The new handball rule states that the shoulder goes to the end of the shirt sleeve or the bottom of the armpit (though obviously not in the case of a long-sleeve jersey).

For the purposes of determining handball offences, the ‘arm’ stops at the bottom of the armpit

So… get ready for baggy, longer jersey sleeves, or the increased recruitment of players with the longest armpits.

Kidding aside, the handball rule desperately needed clarification and we’ll see if this gives enough to fans and players alike.

Referees will now be “expected” to go to the screen on the field when a call is subjective, forcing the official to either uphold or overrule his initial call.

This same post says IFAB will now allow accidental handballs in the run-up to a goal in certain situations.

“Accidental handball by an attacking player should only be penalized if it ‘immediately’ results in a goal or an obvious opportunity for the player and/or their team to score a goal (i.e. following the handball, the ball travels only a short distance and/or there are very few passes).”

Well, that needs some clarification.

Back to the timing issue for the new handball rule, it seems logical that leagues would want to introduce new laws with a new season but stand-by for the decision of your favorite league.

As for the offside rule, “The members agreed that the fundamental philosophy of offside is underpinned by a desire to encourage attacking football and the scoring of goals.
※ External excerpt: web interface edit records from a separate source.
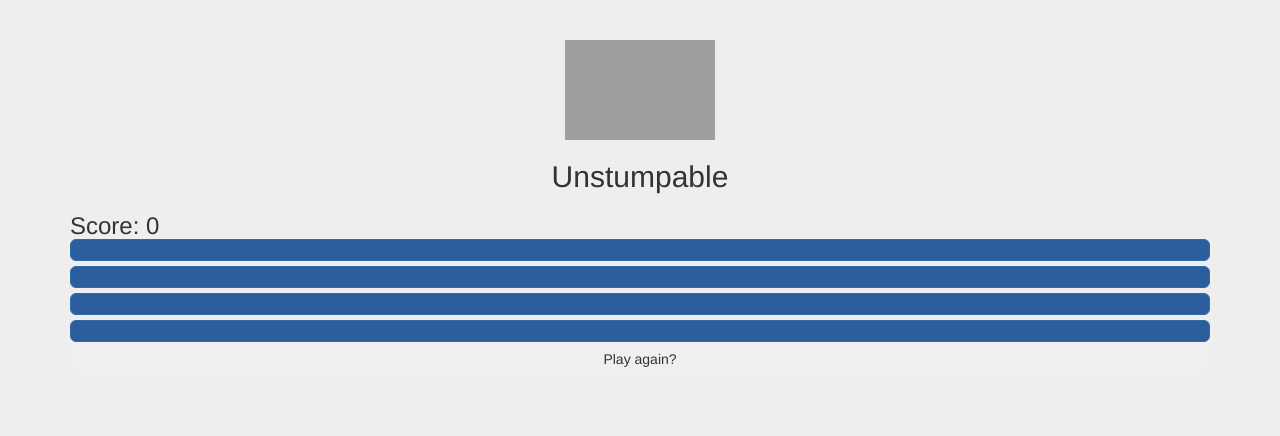
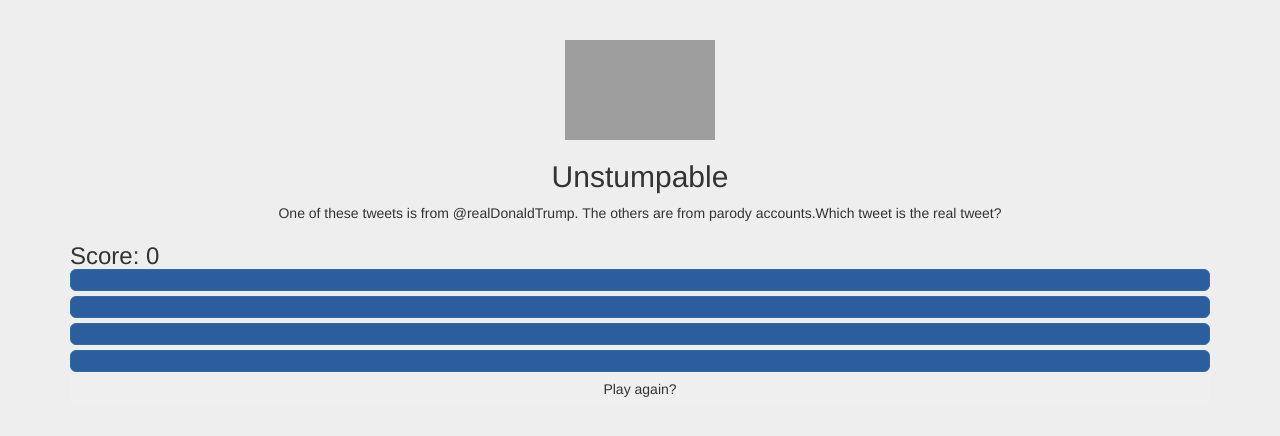
Before and after one commit to smckay/Unstumpable, a Python web app: template static/templates/mainpage.html in a window 1280 px wide. Shown: the top 436 px of the page. Run offline with Jinja, Linux system fonts and the light colour scheme; the template is opened without the code that fills it, so the values that code supplies are empty; some libraries are stand-ins or nearby versions; grey boxes are pictures that could not be loaded.

Commit message:
Final version

```diff
--- a/static/templates/mainpage.html
+++ b/static/templates/mainpage.html
@@ -37,12 +37,12 @@
     <div class="container">
 	<center><img src="http://i.imgur.com/pQj4yEP.png" align="middle" style="width:150px;height:100px;"></center>
         <h2 class="form-signin-heading">Unstumpable</h2>
+	<p align="center">One of these tweets is from @realDonaldTrump. The others are from parody accounts.Which tweet is the real tweet?</p>
         <h3>Score: <span id="score"></span>
 
         <div id="choices">
 		</div>
         <button onclick="newGame()" class="btn btn-block" type="button">Play again?</button>
-
     </div> <!-- /container -->
 
 
```
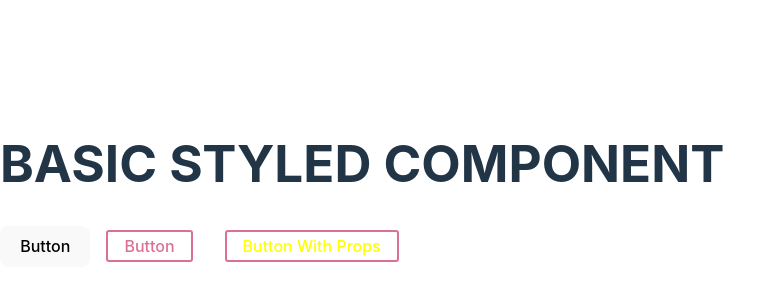
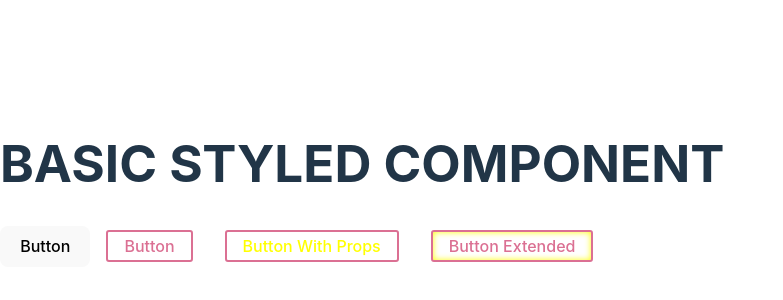
Before and after one commit to rineliniguezsosa/React-styled-component, a React (Vite) app: page / in a window 1280 px wide. Shown: the part 216-516 px from the top of the page, without its empty margins (0-783 px from the left). Built offline with nearby package versions, Linux system fonts and the light colour scheme.

Commit message:
importando ExtendButton en la linea numero 1 y agregando el componente ExtendButton en la linea 14

```diff
--- a/src/App.jsx
+++ b/src/App.jsx
@@ -1,4 +1,4 @@
-import { Buttonstyled } from "./Basic styled component/Button"
+import { Buttonstyled,Extendbutton } from "./Basic styled component/Button"
 
 
 function App() {
@@ -9,6 +9,10 @@ function App() {
       <Buttonstyled>Button</Buttonstyled>
       <Buttonstyled variant="outlined">Button With Props</Buttonstyled>
       {/* PROPS */}
+
+      {/* extending styles */}
+      <Extendbutton>Button Extended</Extendbutton>
+      {/* extending styles */}
     </>
   )
 }
```
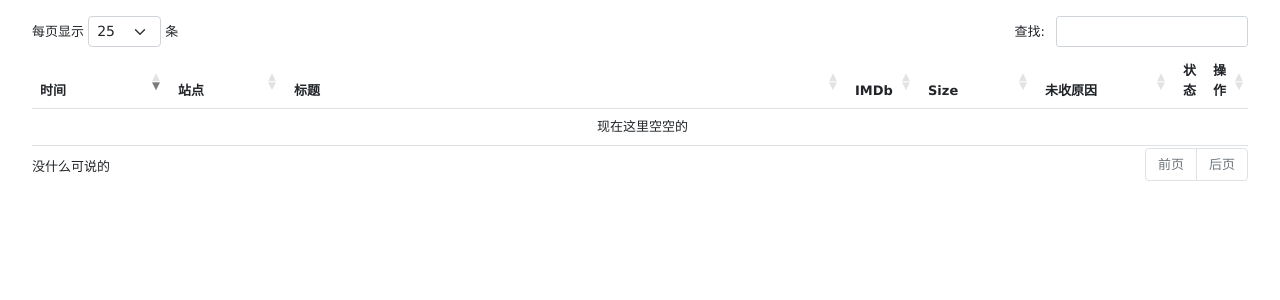
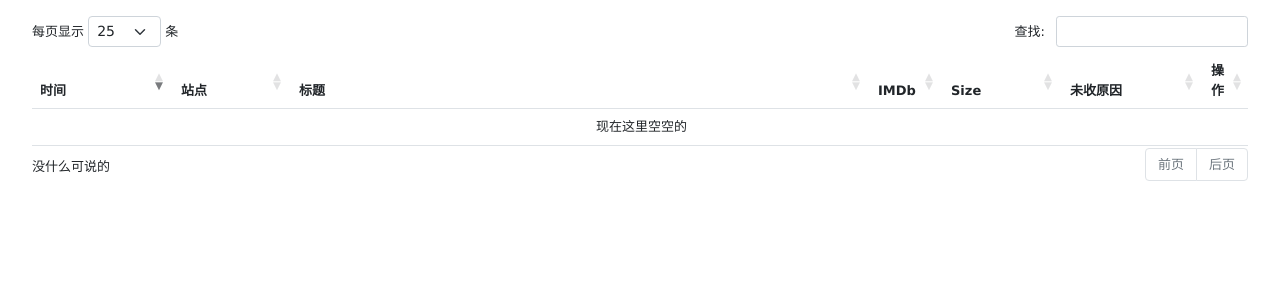
Before and after one commit to ccf-2012/torll, a Flask app: page /rsslog in a window 1280 px wide. Shown: the part 98-398 px from the top of the page. Run offline with Flask 2, Linux system fonts and the light colour scheme; data that the repository does not hold is empty; some libraries are stand-ins or nearby versions.

Commit message:
color for dupe,not match

```diff
--- a/templates/rsslog.html
+++ b/templates/rsslog.html
@@ -17,7 +17,6 @@
 			<th>IMDb</th>
 			<th>Size</th>
 			<th>未收原因</th>
-			<th>状态</th>
       <th>操作</th>
 		  </tr>
 		</thead>
@@ -90,11 +89,6 @@
           data: 'reason',
           "width": "15%"
         },
-        {
-          data: 'accept',
-          orderable: false, searchable: false,
-          "width": "8%"
-        },
         { data: 'id', searchable: false,
           "width": "10%",
           "render": function (data, type, row) {
@@ -107,10 +101,10 @@
       "createdRow": function (row, data, dataIndex) {
         console.log(data)
         if (data.accept == 0) {
-          $('td', row).css('background-color', 'rgb(231 229 228)');
+          $('td', row).css('background-color', 'rgb(219 234 254)');
         }
         else if  (data.accept == 2) {
-          $('td', row).css('background-color', 'rgb(254 226 226)');
+          $('td', row).css('background-color', 'rgb(231 229 228)');
         }
       }
 
```
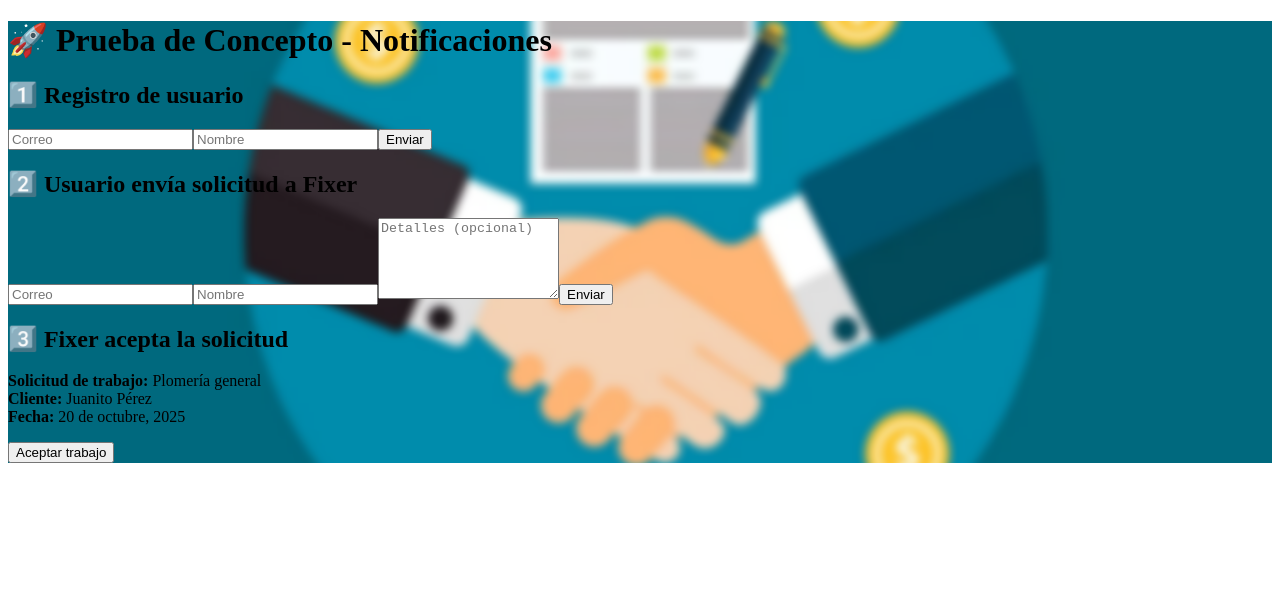
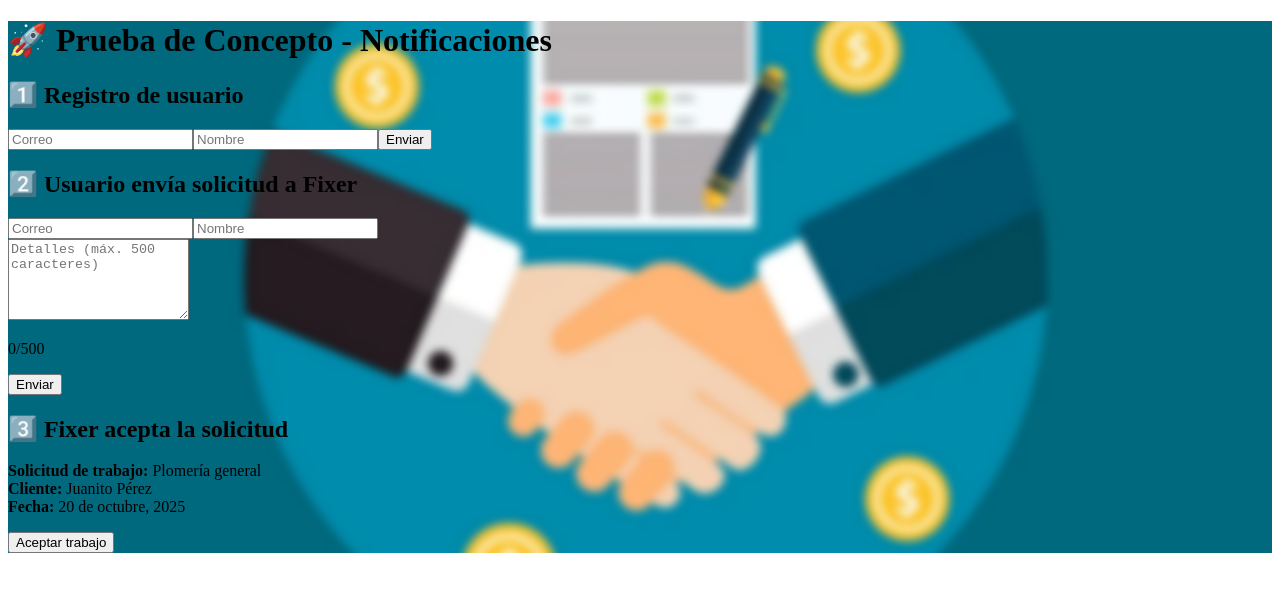
Before and after one commit to robertgt0/alquiler_front, a Next.js app: page /notifications in a window 1280 px wide. Shown: the top 592 px of the page. Built offline with nearby package versions, Linux system fonts and the light colour scheme.

Commit message:
Corrección HU1-Error2: validación de 500 caracteres en textarea Detalles

```diff
--- a/src/app/notifications/SendNotificationForm.tsx
+++ b/src/app/notifications/SendNotificationForm.tsx
@@ -11,11 +11,21 @@ export default function SendNotificationForm({ title, onSend, showDetails }: Pro
   const [form, setForm] = useState({ email: "", name: "", details: "" });
   const [loading, setLoading] = useState(false);
   const [message, setMessage] = useState("");
+  const [error, setError] = useState("");
 
   const handleSubmit = async (e: React.FormEvent) => {
     e.preventDefault();
+
+    // Validación de máximo 500 caracteres
+    if (showDetails && form.details.length > 500) {
+      setError("El campo Detalles no puede tener más de 500 caracteres.");
+      return;
+    }
+
     setLoading(true);
     setMessage("");
+    setError("");
+
     try {
       await onSend(form);
       setMessage("✅ Notificación enviada correctamente");
@@ -48,13 +58,28 @@ export default function SendNotificationForm({ title, onSend, showDetails }: Pro
           className="border p-2 rounded w-full"
         />
         {showDetails && (
-          <textarea
-            placeholder="Detalles (opcional)"
-            value={form.details}
-            onChange={(e) => setForm({ ...form, details: e.target.value })}
-            className="border p-2 rounded w-full min-h-[120px] resize-y"
-            rows={5}
-          />
+          <div>
+            <textarea
+              placeholder="Detalles (máx. 500 caracteres)"
+              value={form.details}
+              onChange={(e) => {
+                if (e.target.value.length <= 500) {
+                  setForm({ ...form, details: e.target.value });
+                  setError("");
+                } else {
+                  setError("Máximo 500 caracteres permitidos.");
+                }
+              }}
+              className="border p-2 rounded w-full min-h-[120px] resize-y"
+              rows={5}
+            />
+            {/* Contador dinámico */}
+            <p className="text-sm text-gray-500 text-right">
+              {form.details.length}/500
+            </p>
+            {/* Mensaje de error si excede */}
+            {error && <p className="text-red-600 text-sm">{error}</p>}
+          </div>
         )}
         <button
           type="submit"
```
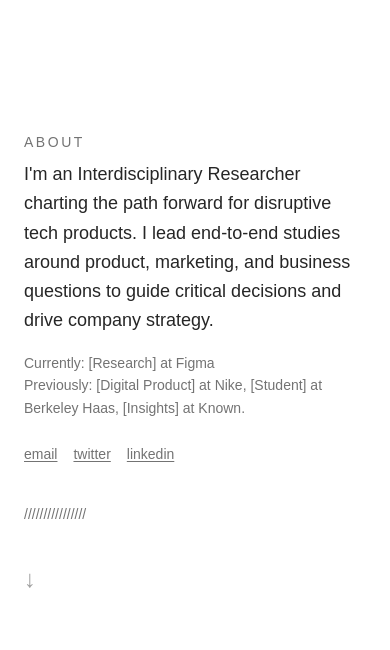
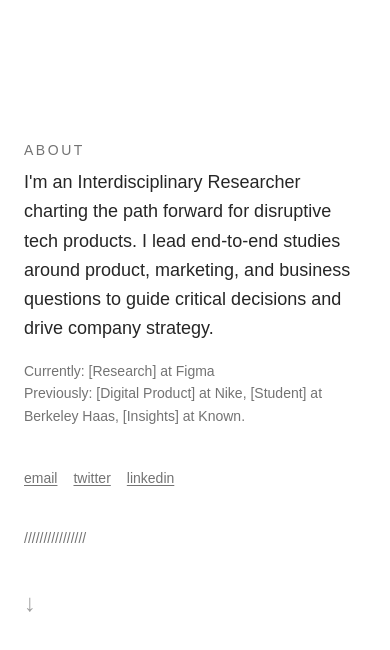
Before and after one commit to mbrandford/personal-site, a Next.js app: page / in a window 390 px wide. Shown: the top 650 px of the page. Built offline with nearby package versions, Linux system fonts and the light colour scheme.

Commit message:
Increase mobile spacing for better breathing room above the fold

```diff
--- a/app/page.tsx
+++ b/app/page.tsx
@@ -495,7 +495,7 @@ export default function Home() {
         </div>
 
         {/* Header Section Content */}
-        <div className="px-6 pt-4 pb-4 space-y-6 bg-white">
+        <div className="px-6 pt-6 pb-4 space-y-10 bg-white">
             {/* About */}
             <section className="space-y-2">
             <h2 className="text-sm font-medium uppercase tracking-[0.18em] text-neutral-500">
@@ -538,7 +538,7 @@ export default function Home() {
           </div>
 
           {/* Divider */}
-          <div className="py-4 text-neutral-500 text-sm">
+          <div className="text-neutral-500 text-sm">
             ////////////////
           </div>
 
```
It was further agreed, therefore, that Law 11 – Offside should be analyzed and reviewed with a view to potentially proposing changes reflecting this philosophy.”

It’s a lot to unpack, and we’ll surely here from proponents and opponents of the changes soon. As always, implementation will make the biggest difference in how these changes are received.